Zazueta — all infielders, all with Class-A Myrtle Beach — have been suspended for testing positive
for amphetamines. That’s 50 games in the pokey, kids.
Campusano doesn’t show up anywhere on Braves’ prospects lists. Rodriguez is noted for his power, but has nothing else going on and isn’t really considered much of a prospect himself. Zazueta was a pickup from the independent leagues. He supposedly has a decent glove but not much else. And given that he’s already 23 and is still playing A-ball, not one was really expecting much from him either.
I guess what I’m saying is that it’s extremely unlikely that anyone will pay admission to a major league park one day for the express purpose of screaming “cheater!” at any of these three dudes.
The Yankees fell behind early to the Orioles on Sunday afternoon, a day after dropping both ends of Saturday’s doubleheader. Their game, as did every other game on Sunday with the exception of the Braves-Cardinals doubleheader, started at 3:05 or 3:10 EDT, a change Major League Baseball recently made to create fairness on the final day of the season.
Girardi is not a fan. Per the Associated Press:
It was cloudy at Camden Yards at 3:05 p.m., but late-afternoon games often make it difficult for batters to see pitches.
Girardi said, “Here’s the thing that bothers me: If it’s a sunny day you’re playing in shadows.”
He added, “If it’s the most important game of the year to get in, I don’t think that’s right.”
Understanding the idea is for every team to play at the same time, Girardi said, “Then play all night games.”
One wonders if MLB had scheduled Sunday’s slate of games for the night, if Girardi would have instead complained about batters losing fly balls in the stadium lights.

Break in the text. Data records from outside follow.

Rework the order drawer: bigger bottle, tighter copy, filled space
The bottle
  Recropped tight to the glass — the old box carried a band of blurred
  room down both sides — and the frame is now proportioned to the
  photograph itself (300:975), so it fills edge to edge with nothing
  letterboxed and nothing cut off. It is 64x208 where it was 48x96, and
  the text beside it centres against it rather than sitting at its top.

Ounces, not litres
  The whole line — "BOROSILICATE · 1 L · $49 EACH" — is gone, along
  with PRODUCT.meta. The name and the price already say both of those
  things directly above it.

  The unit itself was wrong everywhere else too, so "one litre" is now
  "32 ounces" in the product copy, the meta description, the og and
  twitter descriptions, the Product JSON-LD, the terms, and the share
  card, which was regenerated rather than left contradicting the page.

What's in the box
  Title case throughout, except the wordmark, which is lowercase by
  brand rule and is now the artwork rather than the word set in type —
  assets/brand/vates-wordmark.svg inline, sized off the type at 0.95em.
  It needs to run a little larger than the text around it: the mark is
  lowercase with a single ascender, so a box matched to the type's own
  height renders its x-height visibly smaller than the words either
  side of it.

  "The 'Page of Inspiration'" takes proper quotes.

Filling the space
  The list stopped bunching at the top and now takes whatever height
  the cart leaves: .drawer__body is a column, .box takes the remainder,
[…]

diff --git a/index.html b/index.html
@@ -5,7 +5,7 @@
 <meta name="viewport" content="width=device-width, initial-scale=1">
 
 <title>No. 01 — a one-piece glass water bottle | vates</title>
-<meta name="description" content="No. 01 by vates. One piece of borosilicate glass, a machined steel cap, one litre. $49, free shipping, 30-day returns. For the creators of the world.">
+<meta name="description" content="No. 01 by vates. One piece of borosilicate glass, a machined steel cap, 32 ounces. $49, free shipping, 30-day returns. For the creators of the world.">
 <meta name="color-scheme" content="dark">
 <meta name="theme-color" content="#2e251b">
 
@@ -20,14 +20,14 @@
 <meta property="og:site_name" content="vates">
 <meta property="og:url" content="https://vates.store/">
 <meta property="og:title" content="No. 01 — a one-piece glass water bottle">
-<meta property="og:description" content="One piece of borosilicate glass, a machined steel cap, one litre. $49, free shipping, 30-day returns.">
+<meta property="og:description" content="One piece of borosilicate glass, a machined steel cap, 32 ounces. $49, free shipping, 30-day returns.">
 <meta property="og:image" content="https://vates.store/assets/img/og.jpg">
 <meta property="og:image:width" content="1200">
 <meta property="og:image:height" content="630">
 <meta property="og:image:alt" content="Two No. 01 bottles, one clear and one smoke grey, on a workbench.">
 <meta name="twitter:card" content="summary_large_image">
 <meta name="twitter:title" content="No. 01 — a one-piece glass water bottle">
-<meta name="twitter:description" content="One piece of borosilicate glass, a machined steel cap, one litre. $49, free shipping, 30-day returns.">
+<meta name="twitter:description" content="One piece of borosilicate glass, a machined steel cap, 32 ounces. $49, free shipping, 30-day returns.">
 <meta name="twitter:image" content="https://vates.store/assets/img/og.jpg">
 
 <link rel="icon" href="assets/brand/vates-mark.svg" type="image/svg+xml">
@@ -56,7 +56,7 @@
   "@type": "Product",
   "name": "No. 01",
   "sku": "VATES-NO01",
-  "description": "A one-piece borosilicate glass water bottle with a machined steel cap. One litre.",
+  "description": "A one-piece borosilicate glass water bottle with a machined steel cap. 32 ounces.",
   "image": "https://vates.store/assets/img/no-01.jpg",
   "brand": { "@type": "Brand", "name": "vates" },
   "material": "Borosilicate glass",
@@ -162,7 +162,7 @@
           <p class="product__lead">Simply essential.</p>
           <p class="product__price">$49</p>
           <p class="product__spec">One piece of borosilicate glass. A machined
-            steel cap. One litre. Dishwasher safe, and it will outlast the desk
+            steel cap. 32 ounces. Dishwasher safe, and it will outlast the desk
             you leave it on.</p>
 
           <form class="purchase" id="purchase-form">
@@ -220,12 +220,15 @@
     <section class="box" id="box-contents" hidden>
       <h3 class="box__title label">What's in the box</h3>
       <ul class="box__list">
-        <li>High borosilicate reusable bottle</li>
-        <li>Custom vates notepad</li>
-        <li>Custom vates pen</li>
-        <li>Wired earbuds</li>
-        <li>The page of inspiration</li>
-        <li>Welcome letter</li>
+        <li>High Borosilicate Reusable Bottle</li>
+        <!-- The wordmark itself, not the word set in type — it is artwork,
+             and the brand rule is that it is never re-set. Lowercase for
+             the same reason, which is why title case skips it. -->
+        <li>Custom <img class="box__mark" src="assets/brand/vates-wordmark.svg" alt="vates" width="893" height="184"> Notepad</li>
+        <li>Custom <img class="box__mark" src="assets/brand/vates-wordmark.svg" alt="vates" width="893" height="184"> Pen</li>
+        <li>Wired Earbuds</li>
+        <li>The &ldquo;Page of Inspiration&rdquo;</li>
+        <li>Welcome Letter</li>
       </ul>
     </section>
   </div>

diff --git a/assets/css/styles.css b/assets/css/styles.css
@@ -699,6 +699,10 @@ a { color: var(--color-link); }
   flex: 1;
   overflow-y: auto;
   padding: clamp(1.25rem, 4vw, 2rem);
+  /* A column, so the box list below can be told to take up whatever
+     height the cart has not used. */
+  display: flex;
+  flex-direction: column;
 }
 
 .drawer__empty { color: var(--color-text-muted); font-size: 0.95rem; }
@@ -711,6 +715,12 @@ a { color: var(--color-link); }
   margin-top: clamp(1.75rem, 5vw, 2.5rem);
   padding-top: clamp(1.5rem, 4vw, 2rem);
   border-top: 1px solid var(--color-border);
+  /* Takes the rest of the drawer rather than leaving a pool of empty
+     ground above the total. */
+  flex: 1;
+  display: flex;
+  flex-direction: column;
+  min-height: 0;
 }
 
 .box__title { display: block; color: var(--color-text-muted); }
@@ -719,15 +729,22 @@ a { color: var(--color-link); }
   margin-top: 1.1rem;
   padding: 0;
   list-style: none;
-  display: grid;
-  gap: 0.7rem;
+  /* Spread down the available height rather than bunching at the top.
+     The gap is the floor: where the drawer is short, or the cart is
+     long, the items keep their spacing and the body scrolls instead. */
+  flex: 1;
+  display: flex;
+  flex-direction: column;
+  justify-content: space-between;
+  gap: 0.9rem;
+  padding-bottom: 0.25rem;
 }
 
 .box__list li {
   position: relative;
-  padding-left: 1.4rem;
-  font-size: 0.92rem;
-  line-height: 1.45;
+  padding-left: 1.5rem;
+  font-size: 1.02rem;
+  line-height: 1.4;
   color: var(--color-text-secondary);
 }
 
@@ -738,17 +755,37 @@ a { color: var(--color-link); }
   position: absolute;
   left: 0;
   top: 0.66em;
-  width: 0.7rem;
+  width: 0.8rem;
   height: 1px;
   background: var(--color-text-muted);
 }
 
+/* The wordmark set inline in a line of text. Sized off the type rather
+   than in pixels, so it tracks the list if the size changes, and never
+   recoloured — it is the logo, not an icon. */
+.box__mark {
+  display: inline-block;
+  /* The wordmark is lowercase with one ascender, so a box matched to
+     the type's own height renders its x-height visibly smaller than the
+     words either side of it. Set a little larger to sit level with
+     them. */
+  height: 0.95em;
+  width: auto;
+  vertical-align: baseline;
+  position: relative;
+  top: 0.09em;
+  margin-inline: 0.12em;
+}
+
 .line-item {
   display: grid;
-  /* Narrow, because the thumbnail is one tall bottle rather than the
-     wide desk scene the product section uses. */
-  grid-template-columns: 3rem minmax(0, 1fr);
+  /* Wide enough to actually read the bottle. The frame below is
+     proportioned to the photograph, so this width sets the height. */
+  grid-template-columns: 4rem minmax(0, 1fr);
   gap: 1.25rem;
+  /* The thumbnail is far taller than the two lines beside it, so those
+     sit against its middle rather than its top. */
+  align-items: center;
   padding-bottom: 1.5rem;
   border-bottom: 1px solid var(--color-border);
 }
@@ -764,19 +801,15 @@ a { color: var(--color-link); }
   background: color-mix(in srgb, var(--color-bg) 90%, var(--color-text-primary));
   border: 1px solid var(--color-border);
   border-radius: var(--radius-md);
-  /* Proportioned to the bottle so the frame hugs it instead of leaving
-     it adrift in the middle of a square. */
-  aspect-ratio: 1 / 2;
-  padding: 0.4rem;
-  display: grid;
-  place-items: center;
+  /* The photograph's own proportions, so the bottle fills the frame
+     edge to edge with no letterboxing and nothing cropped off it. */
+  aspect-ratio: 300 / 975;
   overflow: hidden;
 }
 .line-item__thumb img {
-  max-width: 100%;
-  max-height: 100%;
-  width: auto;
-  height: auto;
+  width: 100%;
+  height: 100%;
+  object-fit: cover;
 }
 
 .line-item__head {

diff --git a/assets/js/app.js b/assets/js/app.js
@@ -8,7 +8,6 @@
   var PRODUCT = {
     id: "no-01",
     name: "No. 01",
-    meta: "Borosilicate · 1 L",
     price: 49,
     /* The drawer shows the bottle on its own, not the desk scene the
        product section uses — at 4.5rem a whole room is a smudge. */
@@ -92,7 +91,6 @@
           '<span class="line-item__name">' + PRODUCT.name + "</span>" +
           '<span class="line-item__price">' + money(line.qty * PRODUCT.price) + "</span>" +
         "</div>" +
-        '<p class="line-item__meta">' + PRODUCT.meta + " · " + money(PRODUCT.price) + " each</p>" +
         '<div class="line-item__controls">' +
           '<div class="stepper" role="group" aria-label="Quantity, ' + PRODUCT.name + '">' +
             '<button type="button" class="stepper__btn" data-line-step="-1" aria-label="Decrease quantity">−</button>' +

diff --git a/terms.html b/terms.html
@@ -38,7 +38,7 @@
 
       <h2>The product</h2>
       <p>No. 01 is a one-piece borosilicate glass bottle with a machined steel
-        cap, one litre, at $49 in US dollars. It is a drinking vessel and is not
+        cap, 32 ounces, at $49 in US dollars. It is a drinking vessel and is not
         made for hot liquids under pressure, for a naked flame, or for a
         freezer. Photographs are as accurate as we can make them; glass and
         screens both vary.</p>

Furthermore, both teams have to play in the same conditions.
Marlins outfielder Ichiro Suzuki was given an opportunity to play a new position in Sunday’s series finale against the Phillies. After the Phillies rallied to take a 6-2 lead in the seventh, the Marlins let Suzuki take the hill in the eighth. And, in news that surprises no one, he was impressive.
Though Suzuki gave up a run on two hits, he flashed a fastball that hit the mid-80’s and a breaking ball with some bite.
Suzuki, who turns 42 years old later this month, is 65 hits of 3,000 in his major league career. The Marlins are interested in bringing him back in 2016.